Last week there were a couple of items in the news that touched on the choices writers make when it comes to choosing words. The first was a feature in The Guardian, who asked authors for their favourite words. Will Self chose “pipe down!”, Hilary Mantel chose and “nesh”, and Blake Morrison chose “whiffle waffle”. Authors chose these words for a variety of reasons, ranging from how they sounded, to childhood memories.
The second story was the results of the BBC’s 500 Words creative writing competition for children. The stories I have had the chance to read were cracking, but the part of the announcement that really caught my eye was the analysis of the 50 million words that had been submitted. It suggested that new technology featured a lot, and that both the word hashtag, and #, were quite frequently used “for dramatic effect [and] heightening tension”.
They also published a list of the top ten nouns used in the competition. They were: mum, day, time, door, house, friend, eye, man, dad, school.

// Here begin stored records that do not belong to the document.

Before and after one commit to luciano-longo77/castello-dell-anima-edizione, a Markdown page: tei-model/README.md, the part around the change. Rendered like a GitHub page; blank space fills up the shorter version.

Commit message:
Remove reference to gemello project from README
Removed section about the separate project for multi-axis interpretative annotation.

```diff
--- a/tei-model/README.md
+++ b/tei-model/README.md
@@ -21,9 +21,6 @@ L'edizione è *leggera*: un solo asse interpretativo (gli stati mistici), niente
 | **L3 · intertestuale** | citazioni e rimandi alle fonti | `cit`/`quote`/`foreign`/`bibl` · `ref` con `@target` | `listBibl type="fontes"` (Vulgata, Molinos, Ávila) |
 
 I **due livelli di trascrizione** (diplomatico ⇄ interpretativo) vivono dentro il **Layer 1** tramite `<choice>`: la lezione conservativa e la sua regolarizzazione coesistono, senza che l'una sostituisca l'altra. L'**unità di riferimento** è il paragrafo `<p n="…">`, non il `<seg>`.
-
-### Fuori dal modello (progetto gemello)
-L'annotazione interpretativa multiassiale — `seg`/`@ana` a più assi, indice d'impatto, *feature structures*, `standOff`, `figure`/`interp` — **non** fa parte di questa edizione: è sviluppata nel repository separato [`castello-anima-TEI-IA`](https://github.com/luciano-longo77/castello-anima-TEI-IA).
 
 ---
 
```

There are many elements that make for a successful short story, but amidst all of the consideration of characters and plot, it can someitmes be easy to forget about language. The list of the most popular nouns used in 500 Words was never going to be too “out there”, not because of the age of the writers, but because of the frequency with which words of these types will crop up – once you’ve started writing “mum” in a story, there’s no need to switch to any of the alternatives the thesaurus tells me I could deploy instead – ma, mommy, mam or mater to name just four.
But finding the space to incorporate words like nesh or whiffle waffle, or hastag (or #), can help to lift a piece for the writer, make it much more engaging for the reader and also really influence the emotion within a short story. There’s a choice to be made about every word that is written, no matter how quickly, or reflexively we do it. For me, there’s a joy in coming across new or uncommon words in stories, but it can be a fine balance. But I also think there’s an extent to which some restraint is needed – overloading a story with a lot of uncommon words, or masses of description, will frame a piece in a way that could be distracting from the plot or characters, especially if it means the reader has to reach for the dictionary every couple of minutes.

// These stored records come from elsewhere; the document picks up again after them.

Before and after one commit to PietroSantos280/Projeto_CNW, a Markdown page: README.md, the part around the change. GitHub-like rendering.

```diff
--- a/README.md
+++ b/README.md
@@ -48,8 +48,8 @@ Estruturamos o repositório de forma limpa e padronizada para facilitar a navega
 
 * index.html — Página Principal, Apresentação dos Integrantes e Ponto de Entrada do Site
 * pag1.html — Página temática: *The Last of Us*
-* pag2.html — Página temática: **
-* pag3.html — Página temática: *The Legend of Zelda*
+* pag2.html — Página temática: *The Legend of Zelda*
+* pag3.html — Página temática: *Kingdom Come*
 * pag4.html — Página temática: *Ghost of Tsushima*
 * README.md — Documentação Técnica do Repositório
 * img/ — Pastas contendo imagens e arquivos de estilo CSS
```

Personally, two of my favourite words are “discombobulate” and “mugwump”. Maybe I should try to include one of them in the next story I write.

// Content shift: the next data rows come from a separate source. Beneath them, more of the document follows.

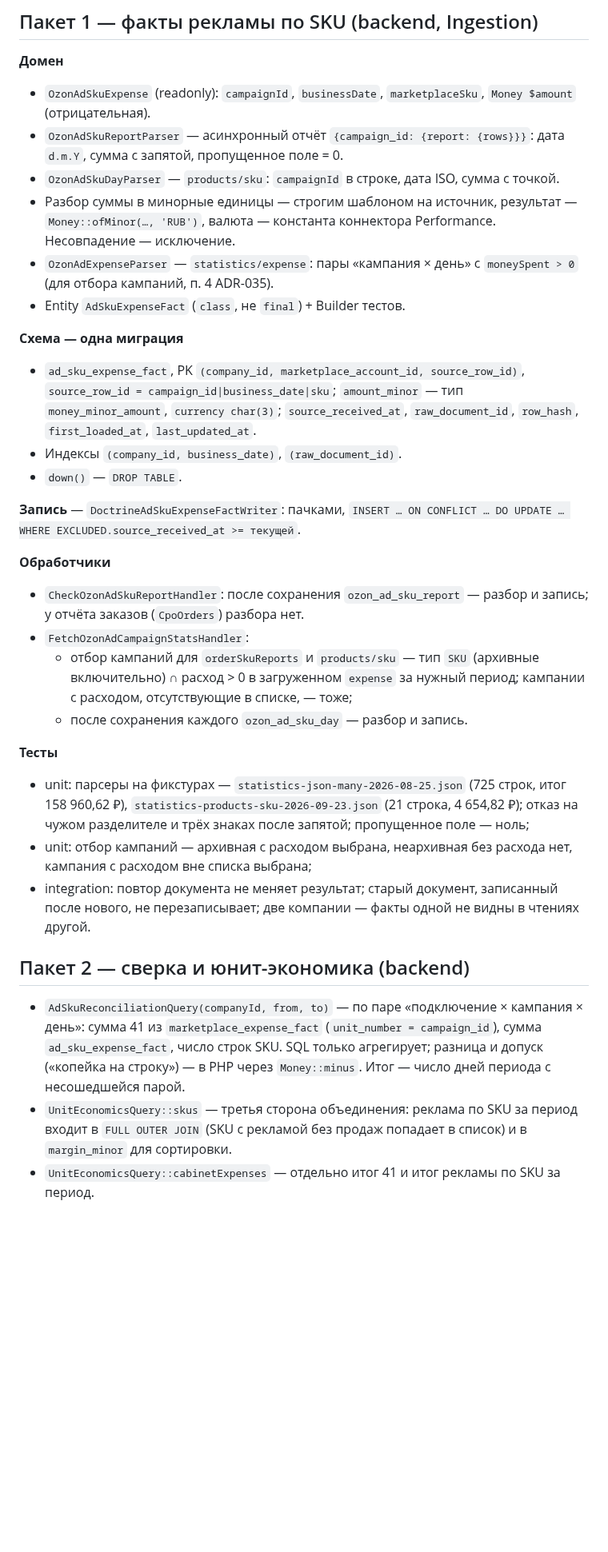
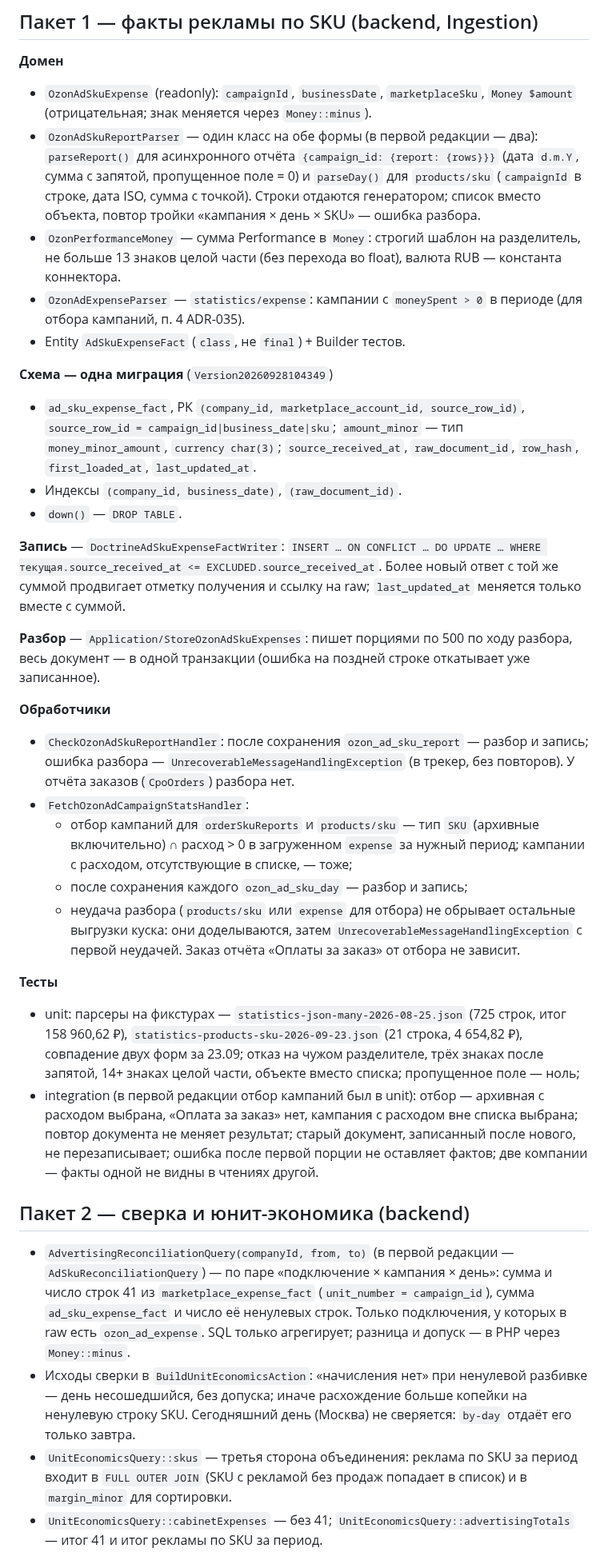
Before and after one commit to pavelsur07/app-service-analytics, a Markdown page: docs/plan/ozon-ad-sku-expense.md, the part around one of its changes. Shown at 80% size. Drawn GitHub-style; blank space fills up the shorter version.

Commit message:
docs(plan): ozon ad SKU plan matches the implementation and the prod rollout
Co-Authored-By: Claude Opus 5.5 <noreply@anthropic.com>

```diff
--- a/docs/plan/ozon-ad-sku-expense.md
+++ b/docs/plan/ozon-ad-sku-expense.md
@@ -24,20 +28,23 @@ Wildberries; сверка в журнал/оповещение — только
 
 **Домен**
 - `OzonAdSkuExpense` (readonly): `campaignId`, `businessDate`,
-  `marketplaceSku`, `Money $amount` (отрицательная).
-- `OzonAdSkuReportParser` — асинхронный отчёт
-  `{campaign_id: {report: {rows}}}`: дата `d.m.Y`, сумма с запятой,
-  пропущенное поле = 0.
-- `OzonAdSkuDayParser` — `products/sku`: `campaignId` в строке, дата ISO,
-  сумма с точкой.
-- Разбор суммы в минорные единицы — строгим шаблоном на источник,
-  результат — `Money::ofMinor(…, 'RUB')`, валюта — константа коннектора
-  Performance. Несовпадение — исключение.
-- `OzonAdExpenseParser` — `statistics/expense`: пары «кампания × день»
-  с `moneySpent > 0` (для отбора кампаний, п. 4 ADR-035).
+  `marketplaceSku`, `Money $amount` (отрицательная; знак меняется через
+  `Money::minus`).
+- `OzonAdSkuReportParser` — один класс на обе формы (в первой редакции —
+  два): `parseReport()` для асинхронного отчёта
+  `{campaign_id: {report: {rows}}}` (дата `d.m.Y`, сумма с запятой,
+  пропущенное поле = 0) и `parseDay()` для `products/sku` (`campaignId`
+  в строке, дата ISO, сумма с точкой). Строки отдаются генератором;
+  список вместо объекта, повтор тройки «кампания × день × SKU» —
+  ошибка разбора.
+- `OzonPerformanceMoney` — сумма Performance в `Money`: строгий шаблон
+  на разделитель, не больше 13 знаков целой части (без перехода во
+  float), валюта RUB — константа коннектора.
+- `OzonAdExpenseParser` — `statistics/expense`: кампании с
+  `moneySpent > 0` в периоде (для отбора кампаний, п. 4 ADR-035).
 - Entity `AdSkuExpenseFact` (`class`, не `final`) + Builder тестов.
 
-**Схема — одна миграция**
+**Схема — одна миграция** (`Version20260928104349`)
 - `ad_sku_expense_fact`, PK `(company_id, marketplace_account_id,
   source_row_id)`, `source_row_id = campaign_id|business_date|sku`;
   `amount_minor` — тип `money_minor_amount`, `currency char(3)`;
@@ -46,42 +53,60 @@ Wildberries; сверка в журнал/оповещение — только
 - Индексы `(company_id, business_date)`, `(raw_document_id)`.
 - `down()` — `DROP TABLE`.
 
-**Запись** — `DoctrineAdSkuExpenseFactWriter`: пачками, `INSERT …
-ON CONFLICT … DO UPDATE … WHERE EXCLUDED.source_received_at >=
-текущей`.
+**Запись** — `DoctrineAdSkuExpenseFactWriter`: `INSERT … ON CONFLICT …
+DO UPDATE … WHERE текущая.source_received_at <= EXCLUDED.source_received_at`.
+Более новый ответ с той же суммой продвигает отметку получения и ссылку
+на raw; `last_updated_at` меняется только вместе с суммой.
+
+**Разбор** — `Application/StoreOzonAdSkuExpenses`: пишет порциями по 500
+по ходу разбора, весь документ — в одной транзакции (ошибка на поздней
+строке откатывает уже записанное).
 
 **Обработчики**
 - `CheckOzonAdSkuReportHandler`: после сохранения `ozon_ad_sku_report`
-  — разбор и запись; у отчёта заказов (`CpoOrders`) разбора нет.
+  — разбор и запись; ошибка разбора — `UnrecoverableMessageHandlingException`
+  (в трекер, без повторов). У отчёта заказов (`CpoOrders`) разбора нет.
 - `FetchOzonAdCampaignStatsHandler`:
   - отбор кампаний для `orderSkuReports` и `products/sku` —
     тип `SKU` (архивные включительно) ∩ расход > 0 в загруженном
     `expense` за нужный период; кампании с расходом, отсутствующие
     в списке, — тоже;
-  - после сохранения каждого `ozon_ad_sku_day` — разбор и запись.
+  - после сохранения каждого `ozon_ad_sku_day` — разбор и запись;
+  - неудача разбора (`products/sku` или `expense` для отбора) не обрывает
+    остальные выгрузки куска: они доделываются, затем
+    `UnrecoverableMessageHandlingException` с первой неудачей. Заказ
+    отчёта «Оплаты за заказ» от отбора не зависит.
 
 **Тесты**
 - unit: парсеры на фикстурах — `statistics-json-many-2026-08-25.json`
   (725 строк, итог 158 960,62 ₽), `statistics-products-sku-2026-09-23.json`
-  (21 строка, 4 654,82 ₽); отказ на чужом разделителе и трёх знаках
-  после запятой; пропущенное поле — ноль;
-- unit: отбор кампаний — архивная с расходом выбрана, неархивная без
-  расхода нет, кампания с расходом вне списка выбрана;
-- integration: повтор документа не меняет результат; старый документ,
-  записанный после нового, не перезаписывает; две компании — факты
-  одной не видны в чтениях другой.
+  (21 строка, 4 654,82 ₽), совпадение двух форм за 23.09; отказ на чужом
+  разделителе, трёх знаках после запятой, 14+ знаках целой части,
+  объекте вместо списка; пропущенное поле — ноль;
+- integration (в первой редакции отбор кампаний был в unit): отбор —
+  архивная с расходом выбрана, «Оплата за заказ» нет, кампания с расходом
+  вне списка выбрана; повтор документа не меняет результат; старый
+  документ, записанный после нового, не перезаписывает; ошибка после
+  первой порции не оставляет фактов; две компании — факты одной
+  не видны в чтениях другой.
 
 ## Пакет 2 — сверка и юнит-экономика (backend)
 
-- `AdSkuReconciliationQuery(companyId, from, to)` — по паре
-  «подключение × кампания × день»: сумма 41 из `marketplace_expense_fact`
-  (`unit_number = campaign_id`), сумма `ad_sku_expense_fact`, число
-  строк SKU. SQL только агрегирует; разница и допуск («копейка на
-  строку») — в PHP через `Money::minus`. Итог — число дней периода
-  с несошедшейся парой.
+- `AdvertisingReconciliationQuery(companyId, from, to)` (в первой
+  редакции — `AdSkuReconciliationQuery`) — по паре «подключение ×
+  кампания × день»: сумма и число строк 41 из `marketplace_expense_fact`
+  (`unit_number = campaign_id`), сумма `ad_sku_expense_fact` и число её
+  ненулевых строк. Только подключения, у которых в raw есть
+  `ozon_ad_expense`. SQL только агрегирует; разница и допуск — в PHP
+  через `Money::minus`.
+- Исходы сверки в `BuildUnitEconomicsAction`: «начисления нет» при
+  ненулевой разбивке — день несошедшийся, без допуска; иначе расхождение
+  больше копейки на ненулевую строку SKU. Сегодняшний день (Москва)
+  не сверяется: `by-day` отдаёт его только завтра.
 - `UnitEconomicsQuery::skus` — третья сторона объединения: реклама
   по SKU за период входит в `FULL OUTER JOIN` (SKU с рекламой без
   продаж попадает в список) и в `margin_minor` для сортировки.
-- `UnitEconomicsQuery::cabinetExpenses` — отдельно итог 41 и итог
-  рекламы по SKU за период.
+- `UnitEconomicsQuery::cabinetExpenses` — без 41;
+  `UnitEconomicsQuery::advertisingTotals` — итог 41 и итог рекламы по SKU
+  за период.
 - `BuildUnitEconomicsAction`: у SKU `advertisingMinor`, входит
```
Also changed, not shown: other parts of docs/plan/ozon-ad-sku-expense.md (+41 -37 lines).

You can find the Guardian article here: http://www.theguardian.com/books/2015/may/29/from-plitter-to-drabbletail-words-loved-lost and the story about the Beeb’s 500 Words here: http://www.bbc.co.uk/news/entertainment-arts-32927550